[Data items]
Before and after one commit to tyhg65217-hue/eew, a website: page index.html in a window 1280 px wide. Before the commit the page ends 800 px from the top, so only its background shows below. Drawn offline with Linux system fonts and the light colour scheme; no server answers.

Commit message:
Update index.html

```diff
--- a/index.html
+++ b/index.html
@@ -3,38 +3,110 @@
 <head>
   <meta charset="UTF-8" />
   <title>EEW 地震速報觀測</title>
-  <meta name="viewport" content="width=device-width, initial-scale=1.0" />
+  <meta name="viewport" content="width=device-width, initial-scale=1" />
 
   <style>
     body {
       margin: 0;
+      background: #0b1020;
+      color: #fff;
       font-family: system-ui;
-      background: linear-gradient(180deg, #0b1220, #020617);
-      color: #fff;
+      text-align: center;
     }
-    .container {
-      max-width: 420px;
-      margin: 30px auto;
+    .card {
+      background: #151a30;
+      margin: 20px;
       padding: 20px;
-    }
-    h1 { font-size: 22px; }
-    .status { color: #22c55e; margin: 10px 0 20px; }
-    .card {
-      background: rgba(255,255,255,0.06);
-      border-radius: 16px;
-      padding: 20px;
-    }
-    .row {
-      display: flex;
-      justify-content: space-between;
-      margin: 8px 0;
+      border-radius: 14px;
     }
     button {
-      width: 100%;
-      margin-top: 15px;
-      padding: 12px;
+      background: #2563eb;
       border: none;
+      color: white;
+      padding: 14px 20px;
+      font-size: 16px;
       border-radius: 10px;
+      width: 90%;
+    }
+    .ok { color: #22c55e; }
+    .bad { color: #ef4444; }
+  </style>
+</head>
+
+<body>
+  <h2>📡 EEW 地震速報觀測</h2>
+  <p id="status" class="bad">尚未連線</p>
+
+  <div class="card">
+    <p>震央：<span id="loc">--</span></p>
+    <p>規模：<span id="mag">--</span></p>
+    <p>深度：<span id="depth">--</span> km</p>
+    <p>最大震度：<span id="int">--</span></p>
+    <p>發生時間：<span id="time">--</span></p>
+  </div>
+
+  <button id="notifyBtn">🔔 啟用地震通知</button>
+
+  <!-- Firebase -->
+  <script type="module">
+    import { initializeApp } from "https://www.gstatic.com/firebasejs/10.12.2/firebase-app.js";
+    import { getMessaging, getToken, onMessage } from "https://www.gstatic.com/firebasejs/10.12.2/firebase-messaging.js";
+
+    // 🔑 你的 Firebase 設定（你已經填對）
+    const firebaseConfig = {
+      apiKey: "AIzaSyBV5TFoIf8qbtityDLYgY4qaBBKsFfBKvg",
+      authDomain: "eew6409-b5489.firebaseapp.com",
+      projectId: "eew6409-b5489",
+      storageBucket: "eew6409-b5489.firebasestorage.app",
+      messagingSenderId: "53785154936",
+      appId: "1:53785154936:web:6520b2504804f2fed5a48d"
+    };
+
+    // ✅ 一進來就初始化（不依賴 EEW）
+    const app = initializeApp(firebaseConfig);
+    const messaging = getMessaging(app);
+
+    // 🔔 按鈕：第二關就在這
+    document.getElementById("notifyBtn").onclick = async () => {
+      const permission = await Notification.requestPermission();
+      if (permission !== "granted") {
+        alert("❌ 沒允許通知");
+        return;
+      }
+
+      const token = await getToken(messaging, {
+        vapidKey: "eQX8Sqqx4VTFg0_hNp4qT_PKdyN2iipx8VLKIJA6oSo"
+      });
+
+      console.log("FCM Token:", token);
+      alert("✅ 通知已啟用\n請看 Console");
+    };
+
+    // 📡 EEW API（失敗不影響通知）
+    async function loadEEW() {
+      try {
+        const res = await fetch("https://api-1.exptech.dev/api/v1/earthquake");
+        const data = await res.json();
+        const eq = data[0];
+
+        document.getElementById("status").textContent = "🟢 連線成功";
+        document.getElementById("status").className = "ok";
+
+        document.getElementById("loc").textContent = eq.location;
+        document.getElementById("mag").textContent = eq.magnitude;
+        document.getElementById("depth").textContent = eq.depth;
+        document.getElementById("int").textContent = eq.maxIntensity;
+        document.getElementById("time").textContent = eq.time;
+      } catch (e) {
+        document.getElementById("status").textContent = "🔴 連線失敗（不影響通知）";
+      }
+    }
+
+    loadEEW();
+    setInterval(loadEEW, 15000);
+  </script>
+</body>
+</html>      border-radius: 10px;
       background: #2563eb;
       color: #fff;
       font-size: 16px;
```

_Activity_
Return each line above precisely as written.

_Response to the exercise_
Before and after one commit to tyhg65217-hue/eew, a website: page index.html in a window 1280 px wide. Before the commit the page ends 800 px from the top, so only its background shows below. Drawn offline with Linux system fonts and the light colour scheme; no server answers.

Commit message:
Update index.html

```diff
--- a/index.html
+++ b/index.html
@@ -3,38 +3,110 @@
 <head>
   <meta charset="UTF-8" />
   <title>EEW 地震速報觀測</title>
-  <meta name="viewport" content="width=device-width, initial-scale=1.0" />
+  <meta name="viewport" content="width=device-width, initial-scale=1" />
 
   <style>
     body {
       margin: 0;
+      background: #0b1020;
+      color: #fff;
       font-family: system-ui;
-      background: linear-gradient(180deg, #0b1220, #020617);
-      color: #fff;
+      text-align: center;
     }
-    .container {
-      max-width: 420px;
-      margin: 30px auto;
+    .card {
+      background: #151a30;
+      margin: 20px;
       padding: 20px;
-    }
-    h1 { font-size: 22px; }
-    .status { color: #22c55e; margin: 10px 0 20px; }
-    .card {
-      background: rgba(255,255,255,0.06);
-      border-radius: 16px;
-      padding: 20px;
-    }
-    .row {
-      display: flex;
-      justify-content: space-between;
-      margin: 8px 0;
+      border-radius: 14px;
     }
     button {
-      width: 100%;
-      margin-top: 15px;
-      padding: 12px;
+      background: #2563eb;
       border: none;
+      color: white;
+      padding: 14px 20px;
+      font-size: 16px;
       border-radius: 10px;
+      width: 90%;
+    }
+    .ok { color: #22c55e; }
+    .bad { color: #ef4444; }
+  </style>
+</head>
+
+<body>
+  <h2>📡 EEW 地震速報觀測</h2>
+  <p id="status" class="bad">尚未連線</p>
+
+  <div class="card">
+    <p>震央：<span id="loc">--</span></p>
+    <p>規模：<span id="mag">--</span></p>
+    <p>深度：<span id="depth">--</span> km</p>
+    <p>最大震度：<span id="int">--</span></p>
+    <p>發生時間：<span id="time">--</span></p>
+  </div>
+
+  <button id="notifyBtn">🔔 啟用地震通知</button>
+
+  <!-- Firebase -->
+  <script type="module">
+    import { initializeApp } from "https://www.gstatic.com/firebasejs/10.12.2/firebase-app.js";
+    import { getMessaging, getToken, onMessage } from "https://www.gstatic.com/firebasejs/10.12.2/firebase-messaging.js";
+
+    // 🔑 你的 Firebase 設定（你已經填對）
+    const firebaseConfig = {
+      apiKey: "AIzaSyBV5TFoIf8qbtityDLYgY4qaBBKsFfBKvg",
+      authDomain: "eew6409-b5489.firebaseapp.com",
+      projectId: "eew6409-b5489",
+      storageBucket: "eew6409-b5489.firebasestorage.app",
+      messagingSenderId: "53785154936",
+      appId: "1:53785154936:web:6520b2504804f2fed5a48d"
+    };
+
+    // ✅ 一進來就初始化（不依賴 EEW）
+    const app = initializeApp(firebaseConfig);
+    const messaging = getMessaging(app);
+
+    // 🔔 按鈕：第二關就在這
+    document.getElementById("notifyBtn").onclick = async () => {
+      const permission = await Notification.requestPermission();
+      if (permission !== "granted") {
+        alert("❌ 沒允許通知");
+        return;
+      }
+
+      const token = await getToken(messaging, {
+        vapidKey: "eQX8Sqqx4VTFg0_hNp4qT_PKdyN2iipx8VLKIJA6oSo"
+      });
+
+      console.log("FCM Token:", token);
+      alert("✅ 通知已啟用\n請看 Console");
+    };
+
+    // 📡 EEW API（失敗不影響通知）
+    async function loadEEW() {
+      try {
+        const res = await fetch("https://api-1.exptech.dev/api/v1/earthquake");
+        const data = await res.json();
+        const eq = data[0];
+
+        document.getElementById("status").textContent = "🟢 連線成功";
+        document.getElementById("status").className = "ok";
+
+        document.getElementById("loc").textContent = eq.location;
+        document.getElementById("mag").textContent = eq.magnitude;
+        document.getElementById("depth").textContent = eq.depth;
+        document.getElementById("int").textContent = eq.maxIntensity;
+        document.getElementById("time").textContent = eq.time;
+      } catch (e) {
+        document.getElementById("status").textContent = "🔴 連線失敗（不影響通知）";
+      }
+    }
+
+    loadEEW();
+    setInterval(loadEEW, 15000);
+  </script>
+</body>
+</html>      border-radius: 10px;
       background: #2563eb;
       color: #fff;
       font-size: 16px;
```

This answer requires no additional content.